(Prompt) Determine the number of lines in the entries below in which the word "script" appears, and reply with that number only.
** Data for review follows **
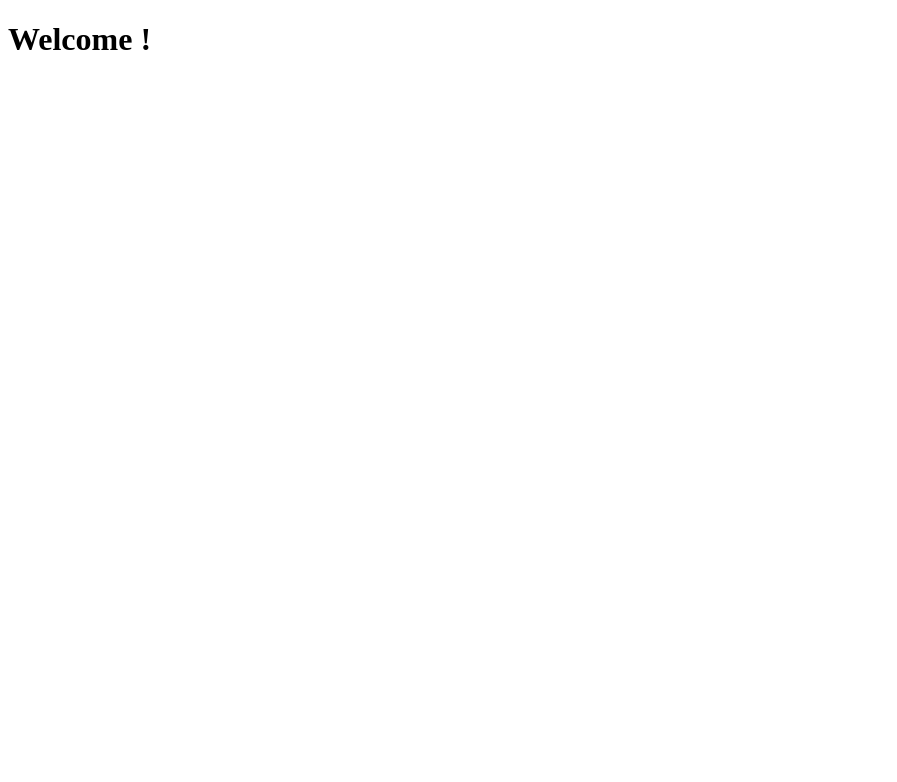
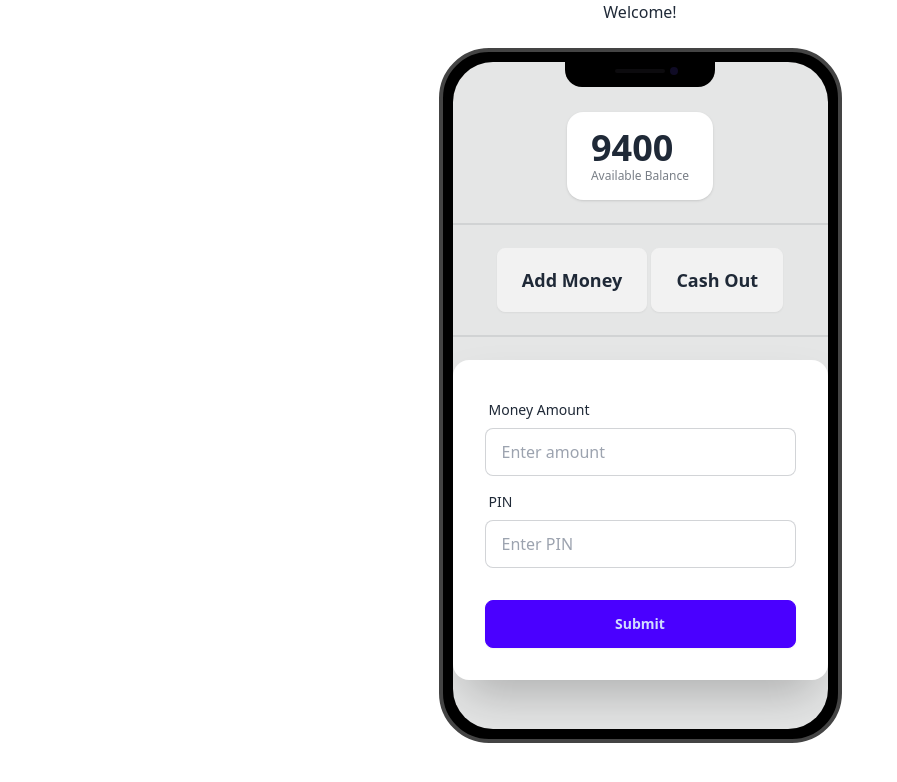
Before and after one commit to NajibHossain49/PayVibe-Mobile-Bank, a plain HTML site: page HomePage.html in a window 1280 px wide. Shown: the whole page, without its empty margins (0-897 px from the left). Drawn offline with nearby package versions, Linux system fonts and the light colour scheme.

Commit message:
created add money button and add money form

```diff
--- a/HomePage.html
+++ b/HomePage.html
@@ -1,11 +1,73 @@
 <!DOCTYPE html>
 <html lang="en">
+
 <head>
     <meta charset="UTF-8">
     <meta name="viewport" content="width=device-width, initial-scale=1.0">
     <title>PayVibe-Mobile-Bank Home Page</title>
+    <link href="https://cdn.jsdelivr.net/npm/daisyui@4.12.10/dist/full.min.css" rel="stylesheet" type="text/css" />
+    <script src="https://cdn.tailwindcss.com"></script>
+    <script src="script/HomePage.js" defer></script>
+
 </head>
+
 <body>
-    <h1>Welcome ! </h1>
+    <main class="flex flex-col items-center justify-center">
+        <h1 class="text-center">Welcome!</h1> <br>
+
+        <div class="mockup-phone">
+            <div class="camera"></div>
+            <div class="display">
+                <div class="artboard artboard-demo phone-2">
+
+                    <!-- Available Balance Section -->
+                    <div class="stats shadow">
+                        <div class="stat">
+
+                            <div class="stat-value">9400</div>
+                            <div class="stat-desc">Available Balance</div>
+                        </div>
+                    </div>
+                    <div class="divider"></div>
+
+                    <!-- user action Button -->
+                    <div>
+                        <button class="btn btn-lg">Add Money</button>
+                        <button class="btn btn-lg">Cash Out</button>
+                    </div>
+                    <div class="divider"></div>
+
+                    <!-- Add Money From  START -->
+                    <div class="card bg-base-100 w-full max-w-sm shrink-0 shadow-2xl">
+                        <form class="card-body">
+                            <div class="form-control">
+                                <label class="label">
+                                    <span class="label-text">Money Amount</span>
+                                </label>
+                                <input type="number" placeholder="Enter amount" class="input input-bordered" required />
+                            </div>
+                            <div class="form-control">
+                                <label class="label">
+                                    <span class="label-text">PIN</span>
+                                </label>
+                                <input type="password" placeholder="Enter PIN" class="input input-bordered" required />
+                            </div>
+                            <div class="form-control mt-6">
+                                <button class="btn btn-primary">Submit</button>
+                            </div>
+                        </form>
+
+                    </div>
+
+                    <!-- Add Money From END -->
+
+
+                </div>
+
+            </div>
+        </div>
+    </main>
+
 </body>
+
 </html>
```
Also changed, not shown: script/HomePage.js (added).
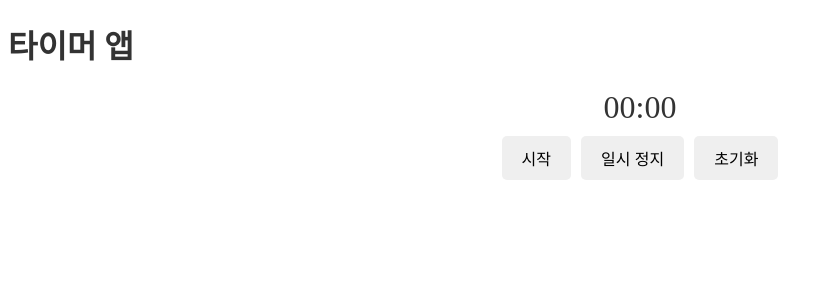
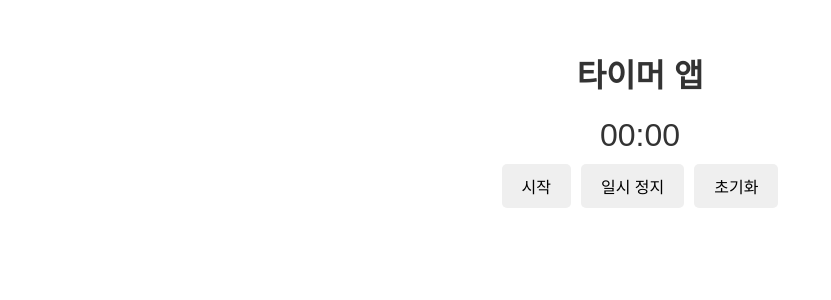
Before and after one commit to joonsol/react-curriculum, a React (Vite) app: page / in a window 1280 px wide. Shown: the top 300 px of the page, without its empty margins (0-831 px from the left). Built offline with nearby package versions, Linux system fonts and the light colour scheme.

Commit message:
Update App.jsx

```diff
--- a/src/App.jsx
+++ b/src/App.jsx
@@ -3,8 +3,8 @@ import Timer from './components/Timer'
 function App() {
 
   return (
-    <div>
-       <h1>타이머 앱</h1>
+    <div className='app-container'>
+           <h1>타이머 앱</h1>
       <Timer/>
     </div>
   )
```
** End of Data for review **
** Data for review follows **
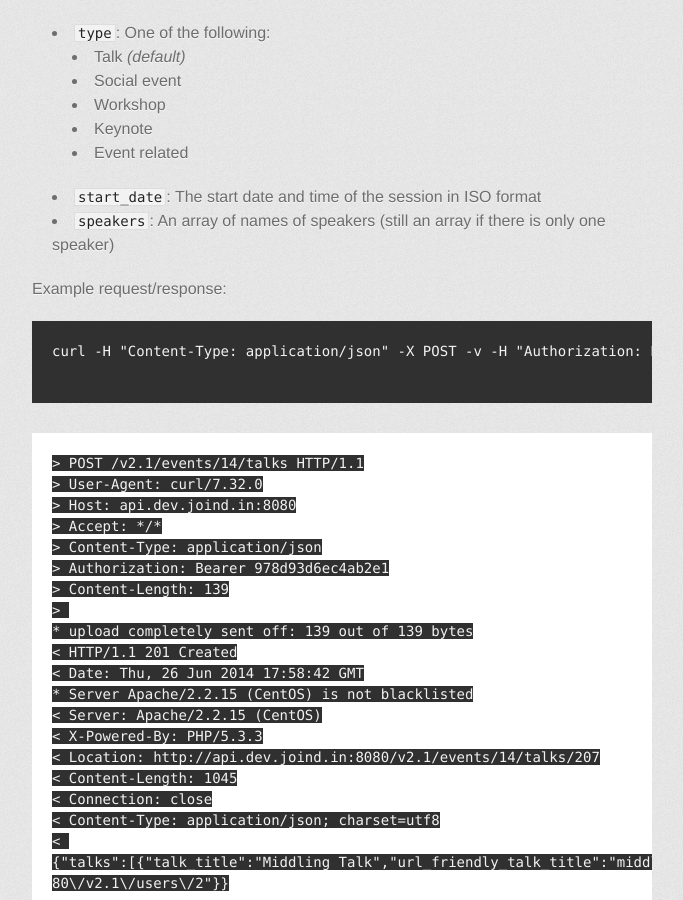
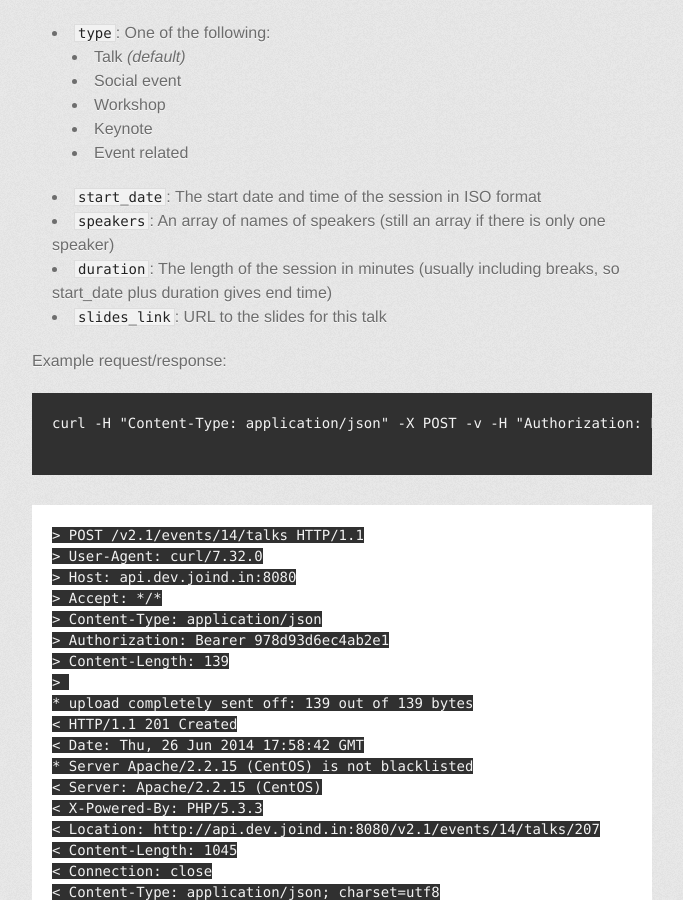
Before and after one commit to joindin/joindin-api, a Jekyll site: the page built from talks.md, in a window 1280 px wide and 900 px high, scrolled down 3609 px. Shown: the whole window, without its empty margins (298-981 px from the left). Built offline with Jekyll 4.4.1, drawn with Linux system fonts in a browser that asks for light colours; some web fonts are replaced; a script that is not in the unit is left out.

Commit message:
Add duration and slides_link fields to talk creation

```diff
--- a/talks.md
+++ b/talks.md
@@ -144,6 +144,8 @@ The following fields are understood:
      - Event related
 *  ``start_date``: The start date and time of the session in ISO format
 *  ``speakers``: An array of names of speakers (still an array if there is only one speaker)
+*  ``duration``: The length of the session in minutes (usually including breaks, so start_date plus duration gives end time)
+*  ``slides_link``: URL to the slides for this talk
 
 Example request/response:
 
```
** End of Data for review **
(Exercise output) 4